The QA-101 starts life as a Philips CD950 CD player. The modifications access the error flags inside the player and present the error data numerically on the machine's custom display. The front panel has two buttons that select which error type is shown. Specifically, the "mode" button scrolls through permutations of the error selected (overall number of the error, number of peak errors, and number of average errors). The type of error displayed is selected by the "error" button, and error rates are continuously updated as the disc plays. At the end of the disc, simply scroll through the error types by pushing the two front-panel buttons, and record the results. To warn of uncorrectable errors, a front-panel LED comes on and stays on when an uncorrectable (E32) error is encountered.

The QA-101 can be augmented with Clover Systems' QA-Net software ($375), which interfaces up to four QA-101s to a PC. The PC collects the error data from each QA-101 and imports the data into Microsoft Excel for analysis and graphic display (fig.1).

Fig.1 Clover Systems' QA-Net software exports CD-quality data to Microsoft Excel for graphical analysis. This example shows a disc's BLER (Block Error Rate) plotted against playing time (bottom) with overall error statistics inset.
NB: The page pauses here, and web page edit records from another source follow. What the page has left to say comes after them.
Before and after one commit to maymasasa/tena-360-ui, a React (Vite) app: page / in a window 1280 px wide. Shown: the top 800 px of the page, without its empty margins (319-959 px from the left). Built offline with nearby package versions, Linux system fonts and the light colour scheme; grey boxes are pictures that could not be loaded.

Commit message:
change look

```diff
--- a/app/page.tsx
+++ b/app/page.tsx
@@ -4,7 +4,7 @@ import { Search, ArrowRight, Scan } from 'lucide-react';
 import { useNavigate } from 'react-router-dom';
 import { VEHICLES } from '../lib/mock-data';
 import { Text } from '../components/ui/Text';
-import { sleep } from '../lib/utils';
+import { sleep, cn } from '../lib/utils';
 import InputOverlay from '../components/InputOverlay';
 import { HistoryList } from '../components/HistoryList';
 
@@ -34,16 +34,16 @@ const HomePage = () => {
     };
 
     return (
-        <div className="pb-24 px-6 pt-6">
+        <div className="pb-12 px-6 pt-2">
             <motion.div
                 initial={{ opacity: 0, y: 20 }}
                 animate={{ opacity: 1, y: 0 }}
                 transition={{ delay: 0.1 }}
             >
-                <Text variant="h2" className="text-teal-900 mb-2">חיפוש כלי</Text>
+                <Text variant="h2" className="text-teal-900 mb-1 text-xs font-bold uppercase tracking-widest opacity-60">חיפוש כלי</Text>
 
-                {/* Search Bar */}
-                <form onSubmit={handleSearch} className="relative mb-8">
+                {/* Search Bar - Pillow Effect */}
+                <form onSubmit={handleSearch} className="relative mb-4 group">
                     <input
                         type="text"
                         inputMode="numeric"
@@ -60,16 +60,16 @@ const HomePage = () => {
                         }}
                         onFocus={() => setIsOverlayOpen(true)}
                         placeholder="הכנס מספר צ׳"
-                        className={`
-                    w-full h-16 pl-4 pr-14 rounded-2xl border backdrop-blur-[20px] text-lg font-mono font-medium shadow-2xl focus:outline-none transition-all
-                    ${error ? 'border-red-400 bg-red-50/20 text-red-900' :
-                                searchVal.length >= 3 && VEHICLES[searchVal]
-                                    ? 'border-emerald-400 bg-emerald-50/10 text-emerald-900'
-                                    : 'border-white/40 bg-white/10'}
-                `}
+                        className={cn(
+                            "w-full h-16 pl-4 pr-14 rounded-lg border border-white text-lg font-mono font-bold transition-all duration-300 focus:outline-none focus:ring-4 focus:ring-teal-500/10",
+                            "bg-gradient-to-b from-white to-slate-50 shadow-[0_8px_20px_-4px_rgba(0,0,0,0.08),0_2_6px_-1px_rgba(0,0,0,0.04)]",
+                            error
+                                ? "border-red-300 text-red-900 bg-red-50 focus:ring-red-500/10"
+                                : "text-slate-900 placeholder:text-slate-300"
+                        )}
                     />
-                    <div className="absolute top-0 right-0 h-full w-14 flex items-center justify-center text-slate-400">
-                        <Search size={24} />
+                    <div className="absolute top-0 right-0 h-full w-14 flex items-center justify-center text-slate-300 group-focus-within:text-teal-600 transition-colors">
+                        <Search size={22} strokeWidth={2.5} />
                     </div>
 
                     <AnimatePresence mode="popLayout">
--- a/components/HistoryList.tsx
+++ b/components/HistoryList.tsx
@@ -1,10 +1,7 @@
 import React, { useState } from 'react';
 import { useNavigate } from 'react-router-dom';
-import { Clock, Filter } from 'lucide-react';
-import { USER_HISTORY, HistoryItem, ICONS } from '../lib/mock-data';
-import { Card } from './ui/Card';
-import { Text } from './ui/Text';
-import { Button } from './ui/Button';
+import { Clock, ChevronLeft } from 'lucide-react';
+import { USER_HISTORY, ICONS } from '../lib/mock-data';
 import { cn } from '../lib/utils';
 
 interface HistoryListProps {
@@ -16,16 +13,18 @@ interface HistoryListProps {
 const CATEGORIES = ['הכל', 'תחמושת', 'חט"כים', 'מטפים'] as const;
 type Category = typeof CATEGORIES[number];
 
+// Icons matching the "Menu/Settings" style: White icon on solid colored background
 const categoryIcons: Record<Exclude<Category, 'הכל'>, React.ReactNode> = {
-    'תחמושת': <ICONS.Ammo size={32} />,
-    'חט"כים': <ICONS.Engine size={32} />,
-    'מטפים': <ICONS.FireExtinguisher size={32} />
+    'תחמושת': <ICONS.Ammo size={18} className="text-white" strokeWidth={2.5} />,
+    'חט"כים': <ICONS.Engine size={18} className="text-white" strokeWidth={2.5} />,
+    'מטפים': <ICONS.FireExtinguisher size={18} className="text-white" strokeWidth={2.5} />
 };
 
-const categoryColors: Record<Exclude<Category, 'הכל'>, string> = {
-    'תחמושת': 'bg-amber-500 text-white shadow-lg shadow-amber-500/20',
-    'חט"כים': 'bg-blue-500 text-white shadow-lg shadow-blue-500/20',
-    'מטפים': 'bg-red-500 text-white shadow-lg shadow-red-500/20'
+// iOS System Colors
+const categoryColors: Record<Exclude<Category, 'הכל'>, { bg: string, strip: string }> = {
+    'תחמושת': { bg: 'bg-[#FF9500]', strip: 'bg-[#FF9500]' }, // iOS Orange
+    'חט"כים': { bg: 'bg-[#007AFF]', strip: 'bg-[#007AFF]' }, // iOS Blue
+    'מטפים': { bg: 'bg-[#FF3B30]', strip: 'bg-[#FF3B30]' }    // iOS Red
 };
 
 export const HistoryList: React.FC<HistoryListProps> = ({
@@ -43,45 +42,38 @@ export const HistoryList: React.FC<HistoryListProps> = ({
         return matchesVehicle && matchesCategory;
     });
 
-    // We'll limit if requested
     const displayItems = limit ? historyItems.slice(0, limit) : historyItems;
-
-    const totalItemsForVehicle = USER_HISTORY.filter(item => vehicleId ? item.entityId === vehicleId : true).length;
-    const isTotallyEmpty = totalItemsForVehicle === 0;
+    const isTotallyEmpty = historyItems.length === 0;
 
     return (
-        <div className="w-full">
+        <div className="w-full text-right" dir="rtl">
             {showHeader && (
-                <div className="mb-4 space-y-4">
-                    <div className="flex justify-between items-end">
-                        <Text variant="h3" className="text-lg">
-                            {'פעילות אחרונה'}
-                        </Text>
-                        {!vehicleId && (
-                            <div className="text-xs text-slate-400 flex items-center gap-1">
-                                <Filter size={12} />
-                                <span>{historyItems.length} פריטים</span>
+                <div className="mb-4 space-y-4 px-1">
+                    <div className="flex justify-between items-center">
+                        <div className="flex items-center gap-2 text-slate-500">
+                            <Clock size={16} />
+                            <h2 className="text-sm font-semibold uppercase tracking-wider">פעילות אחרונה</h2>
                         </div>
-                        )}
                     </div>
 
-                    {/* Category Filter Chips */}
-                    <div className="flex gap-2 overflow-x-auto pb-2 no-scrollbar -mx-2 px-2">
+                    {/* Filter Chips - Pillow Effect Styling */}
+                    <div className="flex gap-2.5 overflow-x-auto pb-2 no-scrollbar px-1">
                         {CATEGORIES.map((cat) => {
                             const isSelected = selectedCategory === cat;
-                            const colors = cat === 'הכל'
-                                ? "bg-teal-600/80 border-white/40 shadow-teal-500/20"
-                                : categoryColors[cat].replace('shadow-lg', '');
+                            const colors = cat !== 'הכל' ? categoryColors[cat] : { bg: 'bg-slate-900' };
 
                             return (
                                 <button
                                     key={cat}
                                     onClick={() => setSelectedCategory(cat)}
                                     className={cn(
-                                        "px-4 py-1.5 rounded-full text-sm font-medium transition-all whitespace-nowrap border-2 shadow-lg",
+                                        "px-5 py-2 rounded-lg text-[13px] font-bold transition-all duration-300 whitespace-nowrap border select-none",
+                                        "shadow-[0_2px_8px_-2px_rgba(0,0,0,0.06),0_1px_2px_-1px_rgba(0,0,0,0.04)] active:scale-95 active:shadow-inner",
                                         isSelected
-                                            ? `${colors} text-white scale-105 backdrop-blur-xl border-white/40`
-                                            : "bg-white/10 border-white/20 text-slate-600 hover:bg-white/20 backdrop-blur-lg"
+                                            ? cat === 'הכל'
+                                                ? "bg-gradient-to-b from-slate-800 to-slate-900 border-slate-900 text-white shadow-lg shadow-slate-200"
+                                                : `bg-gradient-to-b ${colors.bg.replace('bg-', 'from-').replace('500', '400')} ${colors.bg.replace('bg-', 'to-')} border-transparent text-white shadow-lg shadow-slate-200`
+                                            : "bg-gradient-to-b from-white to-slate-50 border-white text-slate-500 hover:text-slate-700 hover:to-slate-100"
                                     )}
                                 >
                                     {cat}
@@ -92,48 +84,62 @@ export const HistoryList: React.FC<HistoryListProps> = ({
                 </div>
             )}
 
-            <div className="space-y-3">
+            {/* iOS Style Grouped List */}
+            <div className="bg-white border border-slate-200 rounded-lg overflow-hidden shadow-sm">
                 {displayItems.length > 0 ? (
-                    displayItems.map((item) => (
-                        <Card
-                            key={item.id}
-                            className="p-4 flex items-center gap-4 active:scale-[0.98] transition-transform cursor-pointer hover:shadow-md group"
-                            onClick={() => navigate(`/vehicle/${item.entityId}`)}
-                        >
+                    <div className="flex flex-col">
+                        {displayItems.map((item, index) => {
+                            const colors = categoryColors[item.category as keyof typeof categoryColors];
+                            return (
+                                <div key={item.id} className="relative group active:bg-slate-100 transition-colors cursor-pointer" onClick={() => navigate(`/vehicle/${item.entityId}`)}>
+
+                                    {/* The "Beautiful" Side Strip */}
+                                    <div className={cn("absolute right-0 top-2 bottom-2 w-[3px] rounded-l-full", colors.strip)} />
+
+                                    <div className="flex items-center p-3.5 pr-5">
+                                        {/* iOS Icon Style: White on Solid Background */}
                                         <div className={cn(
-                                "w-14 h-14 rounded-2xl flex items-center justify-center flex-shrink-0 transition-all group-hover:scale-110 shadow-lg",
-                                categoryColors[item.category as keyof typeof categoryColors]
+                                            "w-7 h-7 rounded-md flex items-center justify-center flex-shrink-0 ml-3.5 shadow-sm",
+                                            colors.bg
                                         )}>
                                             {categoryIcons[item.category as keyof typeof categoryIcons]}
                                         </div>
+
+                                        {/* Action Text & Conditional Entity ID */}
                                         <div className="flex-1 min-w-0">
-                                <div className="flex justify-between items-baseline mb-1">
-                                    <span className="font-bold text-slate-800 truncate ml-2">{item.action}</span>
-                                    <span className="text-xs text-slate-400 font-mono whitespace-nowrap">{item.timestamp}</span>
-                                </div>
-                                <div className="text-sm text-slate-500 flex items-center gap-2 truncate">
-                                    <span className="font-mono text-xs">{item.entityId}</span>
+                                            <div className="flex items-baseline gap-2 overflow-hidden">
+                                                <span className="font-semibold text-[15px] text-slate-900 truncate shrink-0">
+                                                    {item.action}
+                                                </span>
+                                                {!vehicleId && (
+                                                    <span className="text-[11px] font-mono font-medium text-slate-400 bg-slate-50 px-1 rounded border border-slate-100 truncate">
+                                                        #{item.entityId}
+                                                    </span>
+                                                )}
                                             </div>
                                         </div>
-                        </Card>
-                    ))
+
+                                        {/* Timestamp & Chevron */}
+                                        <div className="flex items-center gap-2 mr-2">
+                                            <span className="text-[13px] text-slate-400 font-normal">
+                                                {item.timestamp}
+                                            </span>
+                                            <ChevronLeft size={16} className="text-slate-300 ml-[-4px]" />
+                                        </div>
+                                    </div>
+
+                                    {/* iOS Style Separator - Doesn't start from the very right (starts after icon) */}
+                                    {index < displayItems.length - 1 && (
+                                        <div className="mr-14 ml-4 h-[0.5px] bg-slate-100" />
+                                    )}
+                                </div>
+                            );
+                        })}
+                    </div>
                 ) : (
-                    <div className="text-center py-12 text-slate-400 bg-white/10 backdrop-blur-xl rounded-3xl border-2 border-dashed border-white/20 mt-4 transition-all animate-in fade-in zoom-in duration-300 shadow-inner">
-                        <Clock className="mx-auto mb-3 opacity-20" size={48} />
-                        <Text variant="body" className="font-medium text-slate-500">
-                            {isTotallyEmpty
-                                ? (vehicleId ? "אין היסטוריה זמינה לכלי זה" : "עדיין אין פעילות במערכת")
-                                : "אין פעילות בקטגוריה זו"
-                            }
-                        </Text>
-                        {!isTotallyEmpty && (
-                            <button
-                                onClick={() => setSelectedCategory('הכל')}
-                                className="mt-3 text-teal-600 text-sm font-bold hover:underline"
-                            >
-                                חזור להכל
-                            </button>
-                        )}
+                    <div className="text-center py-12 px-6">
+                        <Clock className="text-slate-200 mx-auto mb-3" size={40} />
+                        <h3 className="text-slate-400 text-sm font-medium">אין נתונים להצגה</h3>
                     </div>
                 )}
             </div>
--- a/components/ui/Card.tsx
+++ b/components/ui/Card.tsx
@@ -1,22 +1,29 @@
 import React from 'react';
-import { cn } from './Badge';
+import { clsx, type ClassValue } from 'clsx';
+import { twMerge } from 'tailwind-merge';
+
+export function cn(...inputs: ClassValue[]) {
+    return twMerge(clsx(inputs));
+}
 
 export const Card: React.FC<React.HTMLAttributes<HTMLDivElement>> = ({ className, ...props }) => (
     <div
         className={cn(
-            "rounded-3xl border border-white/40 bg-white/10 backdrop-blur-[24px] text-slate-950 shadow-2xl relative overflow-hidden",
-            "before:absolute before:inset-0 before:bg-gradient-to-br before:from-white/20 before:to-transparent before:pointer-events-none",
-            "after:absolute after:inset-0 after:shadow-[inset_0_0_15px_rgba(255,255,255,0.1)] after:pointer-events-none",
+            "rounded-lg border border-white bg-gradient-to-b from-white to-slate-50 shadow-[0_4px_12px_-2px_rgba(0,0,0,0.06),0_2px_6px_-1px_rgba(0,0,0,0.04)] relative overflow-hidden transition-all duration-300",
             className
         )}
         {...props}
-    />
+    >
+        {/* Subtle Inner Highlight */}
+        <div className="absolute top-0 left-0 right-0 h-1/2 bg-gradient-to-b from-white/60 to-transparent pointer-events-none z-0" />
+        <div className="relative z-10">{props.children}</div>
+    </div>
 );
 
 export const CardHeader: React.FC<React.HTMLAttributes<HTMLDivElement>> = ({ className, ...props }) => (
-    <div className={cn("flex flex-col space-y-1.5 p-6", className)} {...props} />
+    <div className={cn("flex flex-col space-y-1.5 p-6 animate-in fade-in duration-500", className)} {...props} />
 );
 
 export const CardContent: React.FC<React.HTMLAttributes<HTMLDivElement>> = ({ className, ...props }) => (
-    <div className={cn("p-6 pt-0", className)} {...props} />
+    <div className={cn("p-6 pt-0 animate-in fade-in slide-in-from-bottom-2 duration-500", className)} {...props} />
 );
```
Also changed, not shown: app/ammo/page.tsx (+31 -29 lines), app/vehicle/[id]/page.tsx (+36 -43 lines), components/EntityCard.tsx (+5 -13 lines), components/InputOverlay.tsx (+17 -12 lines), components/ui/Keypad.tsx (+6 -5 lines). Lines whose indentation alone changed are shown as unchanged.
The QA-101's rear panel holds two BNC jacks, one supplying the buffered HF signal, the other the tracking signal. When connected to an oscilloscope, these jacks permit easy examination of the HF and tracking signals. The excellent owner's manual includes a full description of what to look for in these signals, as well as what level of errors constitutes poor disc performance.

The QA-101 is available from Clover Systems, 31642 S. Coast Highway, Suite 101, Laguna Beach, CA 92677. Tel: (714) 499-9566. Fax: (714) 499-4844.—Robert Harley

Hydranix's picture

If the digital data is the same once it has been recovered from the disc, then the digital binary data entering the pins of the DAC IC are the same, thus the DAC produces an analog signal that in theory should be the same.

Once the disc has been read, the data is buffered to memory before reaching the DAC IC (this is how anti-skip works and is on every CD player made since the 1990s, portible, home, car, or computer). So this whole article is complete BS.